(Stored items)
----

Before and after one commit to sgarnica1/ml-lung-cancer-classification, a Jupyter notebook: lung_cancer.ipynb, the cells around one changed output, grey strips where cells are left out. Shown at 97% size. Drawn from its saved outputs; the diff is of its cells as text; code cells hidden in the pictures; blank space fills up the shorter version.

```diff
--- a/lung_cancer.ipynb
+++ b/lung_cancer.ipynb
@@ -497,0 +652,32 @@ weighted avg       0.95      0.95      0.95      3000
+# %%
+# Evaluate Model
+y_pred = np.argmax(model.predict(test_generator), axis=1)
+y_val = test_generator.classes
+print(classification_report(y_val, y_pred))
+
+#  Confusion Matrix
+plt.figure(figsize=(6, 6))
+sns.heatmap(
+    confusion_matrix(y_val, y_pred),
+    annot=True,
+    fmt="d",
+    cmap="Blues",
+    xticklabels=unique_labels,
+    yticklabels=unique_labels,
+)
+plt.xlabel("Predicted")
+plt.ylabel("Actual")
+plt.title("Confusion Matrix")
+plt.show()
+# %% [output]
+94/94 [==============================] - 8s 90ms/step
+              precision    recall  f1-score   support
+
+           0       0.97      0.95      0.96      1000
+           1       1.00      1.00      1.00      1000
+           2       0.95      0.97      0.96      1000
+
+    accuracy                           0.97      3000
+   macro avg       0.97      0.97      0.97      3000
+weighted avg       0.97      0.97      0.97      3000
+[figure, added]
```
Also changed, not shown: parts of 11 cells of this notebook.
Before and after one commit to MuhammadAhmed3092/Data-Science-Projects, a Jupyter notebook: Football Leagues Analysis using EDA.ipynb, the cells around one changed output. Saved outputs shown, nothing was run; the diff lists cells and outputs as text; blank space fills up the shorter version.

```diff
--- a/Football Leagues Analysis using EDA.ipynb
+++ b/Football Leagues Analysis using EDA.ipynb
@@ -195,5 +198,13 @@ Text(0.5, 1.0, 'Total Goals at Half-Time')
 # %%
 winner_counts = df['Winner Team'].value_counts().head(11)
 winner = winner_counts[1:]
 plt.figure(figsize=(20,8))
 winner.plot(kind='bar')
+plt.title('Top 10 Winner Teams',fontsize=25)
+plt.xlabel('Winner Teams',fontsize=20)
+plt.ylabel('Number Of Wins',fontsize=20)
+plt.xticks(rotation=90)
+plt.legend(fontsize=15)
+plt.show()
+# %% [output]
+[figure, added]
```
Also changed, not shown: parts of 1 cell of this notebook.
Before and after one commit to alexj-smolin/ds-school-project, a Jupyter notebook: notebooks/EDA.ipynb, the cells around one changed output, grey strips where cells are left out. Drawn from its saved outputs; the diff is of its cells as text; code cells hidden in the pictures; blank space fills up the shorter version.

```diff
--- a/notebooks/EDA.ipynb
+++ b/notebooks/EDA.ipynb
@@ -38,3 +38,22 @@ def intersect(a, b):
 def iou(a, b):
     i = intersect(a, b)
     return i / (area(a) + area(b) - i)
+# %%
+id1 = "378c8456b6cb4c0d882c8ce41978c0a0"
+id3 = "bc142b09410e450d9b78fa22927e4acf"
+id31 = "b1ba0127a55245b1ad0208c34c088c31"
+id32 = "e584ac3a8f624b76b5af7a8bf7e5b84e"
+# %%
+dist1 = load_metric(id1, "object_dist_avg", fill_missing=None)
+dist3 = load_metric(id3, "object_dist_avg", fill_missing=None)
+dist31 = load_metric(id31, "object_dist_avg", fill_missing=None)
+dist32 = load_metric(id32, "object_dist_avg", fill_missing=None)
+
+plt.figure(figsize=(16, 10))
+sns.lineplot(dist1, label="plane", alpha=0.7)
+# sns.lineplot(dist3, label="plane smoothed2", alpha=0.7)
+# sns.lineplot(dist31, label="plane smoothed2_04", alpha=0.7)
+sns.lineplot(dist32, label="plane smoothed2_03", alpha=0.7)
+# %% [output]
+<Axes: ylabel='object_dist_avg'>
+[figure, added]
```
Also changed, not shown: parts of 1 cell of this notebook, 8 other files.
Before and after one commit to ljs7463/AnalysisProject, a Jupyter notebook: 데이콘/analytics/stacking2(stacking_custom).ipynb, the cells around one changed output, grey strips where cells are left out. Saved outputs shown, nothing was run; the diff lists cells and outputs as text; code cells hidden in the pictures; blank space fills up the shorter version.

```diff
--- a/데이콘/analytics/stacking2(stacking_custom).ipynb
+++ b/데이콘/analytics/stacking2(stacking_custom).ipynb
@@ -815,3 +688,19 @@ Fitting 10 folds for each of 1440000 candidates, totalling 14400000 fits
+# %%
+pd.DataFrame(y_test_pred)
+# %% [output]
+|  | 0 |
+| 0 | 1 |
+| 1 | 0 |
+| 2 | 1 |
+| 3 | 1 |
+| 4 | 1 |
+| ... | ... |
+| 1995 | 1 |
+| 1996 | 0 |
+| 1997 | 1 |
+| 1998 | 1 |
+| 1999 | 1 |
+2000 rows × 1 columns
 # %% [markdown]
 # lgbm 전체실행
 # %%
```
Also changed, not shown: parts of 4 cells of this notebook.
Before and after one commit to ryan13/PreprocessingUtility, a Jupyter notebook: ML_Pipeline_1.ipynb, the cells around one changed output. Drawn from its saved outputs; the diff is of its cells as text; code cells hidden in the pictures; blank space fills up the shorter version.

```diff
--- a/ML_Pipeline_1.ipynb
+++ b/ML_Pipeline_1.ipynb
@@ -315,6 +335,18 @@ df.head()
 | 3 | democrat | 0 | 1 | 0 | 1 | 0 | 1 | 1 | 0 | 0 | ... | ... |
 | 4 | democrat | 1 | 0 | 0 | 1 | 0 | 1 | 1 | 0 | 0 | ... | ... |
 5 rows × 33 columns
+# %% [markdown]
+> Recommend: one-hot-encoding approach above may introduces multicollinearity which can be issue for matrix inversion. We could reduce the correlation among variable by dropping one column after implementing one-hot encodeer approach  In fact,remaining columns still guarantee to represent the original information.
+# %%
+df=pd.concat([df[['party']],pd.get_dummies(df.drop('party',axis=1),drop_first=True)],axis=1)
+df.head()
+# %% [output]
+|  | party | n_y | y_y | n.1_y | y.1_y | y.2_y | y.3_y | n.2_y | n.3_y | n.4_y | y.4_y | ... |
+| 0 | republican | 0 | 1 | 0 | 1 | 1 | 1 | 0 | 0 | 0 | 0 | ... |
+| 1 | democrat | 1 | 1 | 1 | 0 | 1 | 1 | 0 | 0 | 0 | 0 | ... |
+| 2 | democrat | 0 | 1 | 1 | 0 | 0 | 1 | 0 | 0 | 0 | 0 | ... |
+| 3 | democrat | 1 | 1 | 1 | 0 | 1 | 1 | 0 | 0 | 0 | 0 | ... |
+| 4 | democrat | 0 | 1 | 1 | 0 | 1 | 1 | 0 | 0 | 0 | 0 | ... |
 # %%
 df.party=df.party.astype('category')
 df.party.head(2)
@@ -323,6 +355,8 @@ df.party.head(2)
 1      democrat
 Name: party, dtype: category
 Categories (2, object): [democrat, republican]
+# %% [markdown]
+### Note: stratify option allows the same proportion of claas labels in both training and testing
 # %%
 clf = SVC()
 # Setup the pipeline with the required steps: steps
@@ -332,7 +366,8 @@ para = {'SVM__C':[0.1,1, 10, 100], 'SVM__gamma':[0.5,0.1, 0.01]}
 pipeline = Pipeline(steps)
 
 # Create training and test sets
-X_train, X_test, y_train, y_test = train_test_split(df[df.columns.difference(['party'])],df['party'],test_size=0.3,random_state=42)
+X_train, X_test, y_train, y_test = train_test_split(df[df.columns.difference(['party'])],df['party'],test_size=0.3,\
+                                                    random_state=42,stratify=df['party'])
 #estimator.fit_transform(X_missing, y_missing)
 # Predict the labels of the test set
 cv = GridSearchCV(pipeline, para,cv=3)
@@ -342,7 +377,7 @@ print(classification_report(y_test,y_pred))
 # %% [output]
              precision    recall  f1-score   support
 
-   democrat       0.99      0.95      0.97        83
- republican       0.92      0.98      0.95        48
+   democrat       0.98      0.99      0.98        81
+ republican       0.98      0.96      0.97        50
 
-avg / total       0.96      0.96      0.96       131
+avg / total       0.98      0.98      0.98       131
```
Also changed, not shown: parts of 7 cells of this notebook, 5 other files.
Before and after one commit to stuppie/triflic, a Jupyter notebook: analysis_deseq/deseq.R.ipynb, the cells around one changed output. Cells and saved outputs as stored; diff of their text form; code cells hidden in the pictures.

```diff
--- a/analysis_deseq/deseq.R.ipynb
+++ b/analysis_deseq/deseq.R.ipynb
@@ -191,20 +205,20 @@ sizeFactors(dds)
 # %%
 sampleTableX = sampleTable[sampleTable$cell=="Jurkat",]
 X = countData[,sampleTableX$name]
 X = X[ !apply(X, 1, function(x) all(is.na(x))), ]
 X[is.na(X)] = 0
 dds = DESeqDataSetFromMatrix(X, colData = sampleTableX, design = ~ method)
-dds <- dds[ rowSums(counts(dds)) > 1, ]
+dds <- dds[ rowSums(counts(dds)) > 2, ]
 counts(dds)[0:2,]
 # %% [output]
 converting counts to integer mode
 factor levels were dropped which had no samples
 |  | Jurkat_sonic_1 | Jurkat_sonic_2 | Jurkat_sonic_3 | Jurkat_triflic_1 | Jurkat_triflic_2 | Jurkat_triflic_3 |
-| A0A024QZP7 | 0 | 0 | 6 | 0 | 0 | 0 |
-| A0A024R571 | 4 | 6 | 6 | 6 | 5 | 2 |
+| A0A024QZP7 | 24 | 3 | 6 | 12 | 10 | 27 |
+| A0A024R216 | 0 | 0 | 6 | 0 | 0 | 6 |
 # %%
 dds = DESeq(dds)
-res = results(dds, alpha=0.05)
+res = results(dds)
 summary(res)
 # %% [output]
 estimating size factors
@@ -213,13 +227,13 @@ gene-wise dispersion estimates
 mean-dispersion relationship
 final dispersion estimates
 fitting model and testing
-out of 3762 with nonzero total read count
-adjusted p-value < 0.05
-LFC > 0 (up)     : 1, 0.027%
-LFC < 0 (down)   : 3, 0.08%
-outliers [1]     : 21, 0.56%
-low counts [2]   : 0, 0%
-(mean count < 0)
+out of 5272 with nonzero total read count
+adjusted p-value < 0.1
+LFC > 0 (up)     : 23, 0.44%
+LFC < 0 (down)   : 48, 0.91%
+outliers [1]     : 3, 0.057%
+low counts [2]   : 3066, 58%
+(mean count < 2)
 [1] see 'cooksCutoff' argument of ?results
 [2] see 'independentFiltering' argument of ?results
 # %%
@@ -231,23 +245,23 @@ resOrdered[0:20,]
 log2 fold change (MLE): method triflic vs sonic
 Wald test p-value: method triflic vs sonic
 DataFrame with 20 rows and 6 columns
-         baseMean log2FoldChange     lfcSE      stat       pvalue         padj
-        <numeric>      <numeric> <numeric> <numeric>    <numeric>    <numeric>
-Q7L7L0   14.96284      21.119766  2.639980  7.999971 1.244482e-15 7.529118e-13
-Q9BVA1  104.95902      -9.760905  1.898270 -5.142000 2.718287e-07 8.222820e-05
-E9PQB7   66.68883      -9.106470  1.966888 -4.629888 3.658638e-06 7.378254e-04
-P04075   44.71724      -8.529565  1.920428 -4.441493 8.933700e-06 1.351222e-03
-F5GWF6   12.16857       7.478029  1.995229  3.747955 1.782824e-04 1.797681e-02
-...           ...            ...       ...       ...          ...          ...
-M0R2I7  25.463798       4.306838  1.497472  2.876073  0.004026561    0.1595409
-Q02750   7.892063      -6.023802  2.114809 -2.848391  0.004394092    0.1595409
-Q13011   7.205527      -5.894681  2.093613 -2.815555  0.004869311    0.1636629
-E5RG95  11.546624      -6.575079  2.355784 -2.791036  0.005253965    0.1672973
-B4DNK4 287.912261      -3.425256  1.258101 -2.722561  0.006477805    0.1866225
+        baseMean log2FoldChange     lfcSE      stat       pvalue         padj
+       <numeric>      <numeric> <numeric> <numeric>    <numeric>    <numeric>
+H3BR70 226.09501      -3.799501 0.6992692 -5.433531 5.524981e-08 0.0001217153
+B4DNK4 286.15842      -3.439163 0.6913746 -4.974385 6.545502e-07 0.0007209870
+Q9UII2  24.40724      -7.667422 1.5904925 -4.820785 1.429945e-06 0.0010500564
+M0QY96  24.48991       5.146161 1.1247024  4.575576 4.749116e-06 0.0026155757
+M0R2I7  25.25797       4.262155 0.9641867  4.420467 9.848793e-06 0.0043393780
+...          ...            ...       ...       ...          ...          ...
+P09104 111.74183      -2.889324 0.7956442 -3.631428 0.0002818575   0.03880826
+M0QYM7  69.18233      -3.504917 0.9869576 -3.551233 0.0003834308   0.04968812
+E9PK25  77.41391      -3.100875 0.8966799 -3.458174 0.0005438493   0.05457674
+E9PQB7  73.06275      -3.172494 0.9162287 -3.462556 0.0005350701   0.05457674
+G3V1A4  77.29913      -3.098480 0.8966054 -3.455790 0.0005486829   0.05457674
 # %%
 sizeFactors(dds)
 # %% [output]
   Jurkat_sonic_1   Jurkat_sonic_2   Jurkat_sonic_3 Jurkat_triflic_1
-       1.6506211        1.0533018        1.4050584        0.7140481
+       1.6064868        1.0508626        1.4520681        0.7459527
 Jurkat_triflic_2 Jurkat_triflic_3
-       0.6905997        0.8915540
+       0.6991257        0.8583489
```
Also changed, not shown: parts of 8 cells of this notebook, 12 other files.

----

▶ _Directions_
Above are the records. Identify each line that contains the word "stratify".

▶ _Response box_
+### Note: stratify option allows the same proportion of claas labels in both training and testing
+                                                    random_state=42,stratify=df['party'])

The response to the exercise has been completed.